▸ **Requirement**:
Whatever appears in the records apart from pictures must be reproduced exactly.

▸ **Input records**:
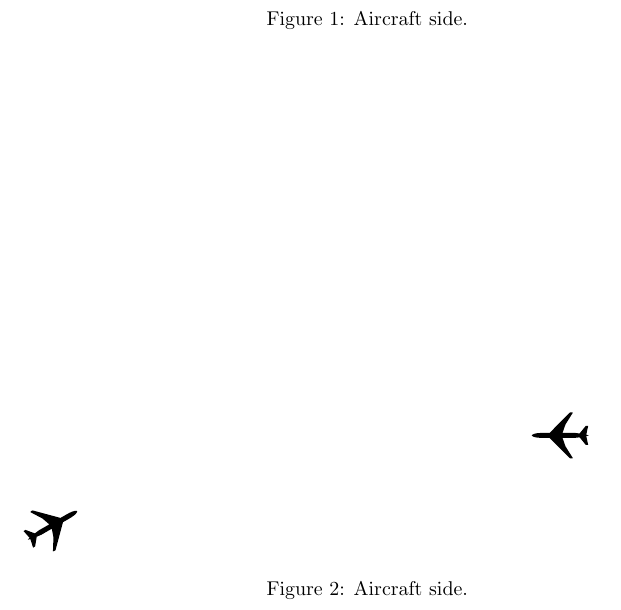
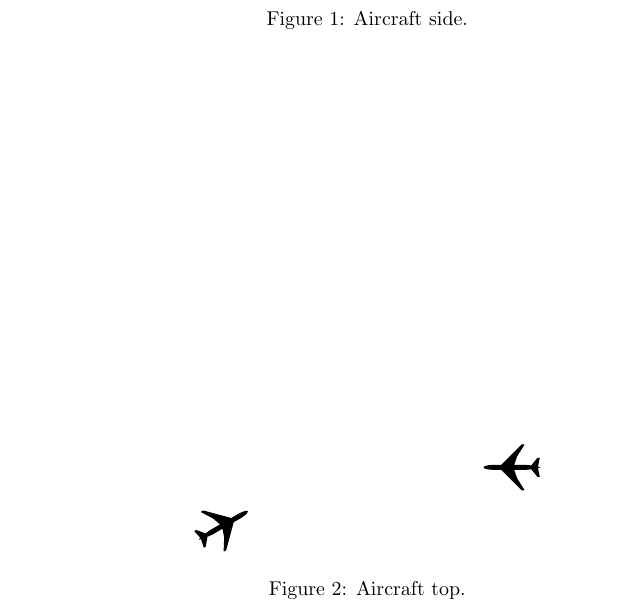
Before and after one commit to sisl/aircraftshapes, a LaTeX problem sheet (example.tex): part of the page, cut so that both start at the same text. Compiled offline with pdfLaTeX.

Commit message:
fix documentation

```diff
--- a/example.tex
+++ b/example.tex
@@ -14,11 +15,12 @@
 	\end{figure}
 
 	\begin{figure}
+		\centering
 		\begin{tikzpicture}
 		\node [aircraft top,fill=black,minimum width=1cm,rotate=30] at (0,0) {};
-	\node [aircraft top,fill=black,minimum width=1cm,xscale=-1] at (10:9) {};
+		\node [aircraft top,fill=black,minimum width=1cm,xscale=-1] at (5,1) {};
 		\end{tikzpicture}
-	\caption{Aircraft side.}
+		\caption{Aircraft top.}
 	\end{figure}
 
 \end{document}
```
Also changed, not shown: README.md, example.pdf, example.tex (3 more changed lines). Lines whose indentation alone changed are shown as unchanged.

▸ **Output of the exercise**:
Before and after one commit to sisl/aircraftshapes, a LaTeX problem sheet (example.tex): part of the page, cut so that both start at the same text. Compiled offline with pdfLaTeX.

Commit message:
fix documentation

```diff
--- a/example.tex
+++ b/example.tex
@@ -14,11 +15,12 @@
 	\end{figure}
 
 	\begin{figure}
+		\centering
 		\begin{tikzpicture}
 		\node [aircraft top,fill=black,minimum width=1cm,rotate=30] at (0,0) {};
-	\node [aircraft top,fill=black,minimum width=1cm,xscale=-1] at (10:9) {};
+		\node [aircraft top,fill=black,minimum width=1cm,xscale=-1] at (5,1) {};
 		\end{tikzpicture}
-	\caption{Aircraft side.}
+		\caption{Aircraft top.}
 	\end{figure}
 
 \end{document}
```
Also changed, not shown: README.md, example.pdf, example.tex (3 more changed lines). Lines whose indentation alone changed are shown as unchanged.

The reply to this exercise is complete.